When a young Afghan woman disregards familial disapproval and death threats to appear on the television talent show “Afghan Star,” it’s a rousing story of the human spirit and the transformative power of the arts. At least it was, when that story line was part of the 2009 documentary “Afghan Star,” which charted the fortunes of villager Setara Hussainzada and three other contestants on the Kabul-based reality show.
The same plot, as grafted by screenwriter Mitch Glazer (“Scrooged”) into the middle of the crass screwball comedy “Rock the Kasbah” by Barry Levinson (“Diner”), is more like a Frankensteinian brain transplant. The thing is alive, but it ain’t what it used to be.

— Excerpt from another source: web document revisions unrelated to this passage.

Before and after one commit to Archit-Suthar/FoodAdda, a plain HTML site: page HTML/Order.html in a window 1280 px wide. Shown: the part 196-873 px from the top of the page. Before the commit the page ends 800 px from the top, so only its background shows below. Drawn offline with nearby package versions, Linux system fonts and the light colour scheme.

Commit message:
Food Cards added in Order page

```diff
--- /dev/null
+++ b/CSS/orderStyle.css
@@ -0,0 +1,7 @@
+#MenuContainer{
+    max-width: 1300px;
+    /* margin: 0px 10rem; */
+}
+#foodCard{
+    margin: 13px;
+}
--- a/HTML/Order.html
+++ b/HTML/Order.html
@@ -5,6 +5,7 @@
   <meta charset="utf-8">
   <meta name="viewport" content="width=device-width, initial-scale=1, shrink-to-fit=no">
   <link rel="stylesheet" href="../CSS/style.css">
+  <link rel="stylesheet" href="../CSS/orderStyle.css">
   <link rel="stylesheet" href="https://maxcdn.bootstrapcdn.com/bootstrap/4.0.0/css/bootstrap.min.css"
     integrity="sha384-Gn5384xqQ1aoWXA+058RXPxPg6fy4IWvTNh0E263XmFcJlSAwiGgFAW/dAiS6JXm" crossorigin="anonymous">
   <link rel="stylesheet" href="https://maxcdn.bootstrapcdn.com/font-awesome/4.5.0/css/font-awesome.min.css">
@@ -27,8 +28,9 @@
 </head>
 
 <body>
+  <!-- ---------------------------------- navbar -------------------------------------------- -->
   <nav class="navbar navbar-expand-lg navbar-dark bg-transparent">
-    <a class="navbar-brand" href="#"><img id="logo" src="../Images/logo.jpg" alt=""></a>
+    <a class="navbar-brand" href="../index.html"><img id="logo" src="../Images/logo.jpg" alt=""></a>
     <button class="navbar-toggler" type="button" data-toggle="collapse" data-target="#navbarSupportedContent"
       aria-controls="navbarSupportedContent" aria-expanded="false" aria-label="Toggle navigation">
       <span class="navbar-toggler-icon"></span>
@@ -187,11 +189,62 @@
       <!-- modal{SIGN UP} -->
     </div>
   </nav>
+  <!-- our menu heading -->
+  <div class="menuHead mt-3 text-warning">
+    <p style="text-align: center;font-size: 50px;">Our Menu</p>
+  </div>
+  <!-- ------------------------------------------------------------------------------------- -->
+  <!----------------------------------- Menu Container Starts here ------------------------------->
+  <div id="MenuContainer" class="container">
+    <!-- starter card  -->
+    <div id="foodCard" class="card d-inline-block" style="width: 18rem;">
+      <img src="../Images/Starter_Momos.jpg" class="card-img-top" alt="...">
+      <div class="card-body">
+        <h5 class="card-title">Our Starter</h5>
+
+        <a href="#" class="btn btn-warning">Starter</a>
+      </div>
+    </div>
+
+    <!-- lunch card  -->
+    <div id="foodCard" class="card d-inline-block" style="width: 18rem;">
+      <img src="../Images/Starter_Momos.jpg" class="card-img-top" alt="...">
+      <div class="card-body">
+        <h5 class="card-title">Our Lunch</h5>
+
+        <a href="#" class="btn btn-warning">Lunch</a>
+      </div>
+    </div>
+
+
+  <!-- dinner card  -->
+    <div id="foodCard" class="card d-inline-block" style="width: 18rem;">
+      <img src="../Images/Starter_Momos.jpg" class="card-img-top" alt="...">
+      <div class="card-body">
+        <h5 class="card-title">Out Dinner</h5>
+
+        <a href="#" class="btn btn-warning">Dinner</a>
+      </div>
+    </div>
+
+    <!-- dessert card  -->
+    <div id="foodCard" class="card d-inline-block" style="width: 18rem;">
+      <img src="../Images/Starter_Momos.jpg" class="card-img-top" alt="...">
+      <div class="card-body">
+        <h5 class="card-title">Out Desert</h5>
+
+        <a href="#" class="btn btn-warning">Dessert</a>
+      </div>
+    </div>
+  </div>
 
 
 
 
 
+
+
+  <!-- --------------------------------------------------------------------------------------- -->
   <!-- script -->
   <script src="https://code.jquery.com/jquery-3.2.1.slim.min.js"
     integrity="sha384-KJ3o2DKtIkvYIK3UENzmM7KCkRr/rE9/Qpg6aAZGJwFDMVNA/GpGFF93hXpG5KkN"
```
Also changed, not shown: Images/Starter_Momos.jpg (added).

Sexist, racist, overlong, dull, visually ugly and, worst of all, unfunny, “Kasbah” squanders its cast, headlined by Bill Murray as a dissolute American rock promoter stuck in Afghanistan, and featuring Zooey Deschanel, Bruce Willis, Kate Hudson, Danny McBride and Scott Caan in unmemorable supporting roles. It takes some strenuous effort to extinguish that much party-hearty talent, but the script is like a blast of fire retardant. All that’s left at the end of this flame-out of a movie is a heap of smoldering ash.
When Murray’s Richie Lanz escorts his secretary/cover singer (Deschanel) to a USO tour in Afghanistan, he’s surprised to see her abscond — with his wallet and, less explicably, his passport — back to Van Nuys, after they’re greeted by bombs and other life-threatening surprises. In a plot too convoluted to explain, but involving gun-runners (McBride and Caan), a mercenary (Willis) and a hooker with a heart of gold (Hudson), Richie finds himself in a Pashtun village, where he encounters a woman (Leem Lubany) with the voice of an angel and a repertoire of Cat Stevens songs under her hijab. To kill time, and make a little money, he maneuvers to get her on “Afghan Star,” wriggling around the disapproval of her father (Fahim Fazli) and the show’s producers, who believe that it is shameful — or, at the very least, unheard of — for a woman to sing in public.
The problem with “Kasbah” is that, in the tut-tutting attitude it takes toward Pashtun sexism, it seems to have overlooked its own deeply offensive misogyny. The film’s sniggering, piggish portrayal of Hudson’s Mercy is just as bad as — if not worse than — the supposedly “backward” Afghan patriarchy, whose exponents are portrayed as one or two steps away from cavemen.
The unattractive cinematography cannot be blamed entirely on the desert landscape, which Richie compares, in a rare example of a quip that works, to “Aspen in wartime.” Levinson never seems to know what to point his camera at, or when to cut, and Glazer never seems to know when to leave a joke alone and let the cast work.
I have an answer for both of them. They should have pulled out six years ago, before this Afghan escapade turned into another quagmire.
R. At area theaters. Contains obscenity, drug use, sexual references and violence. 106 minutes.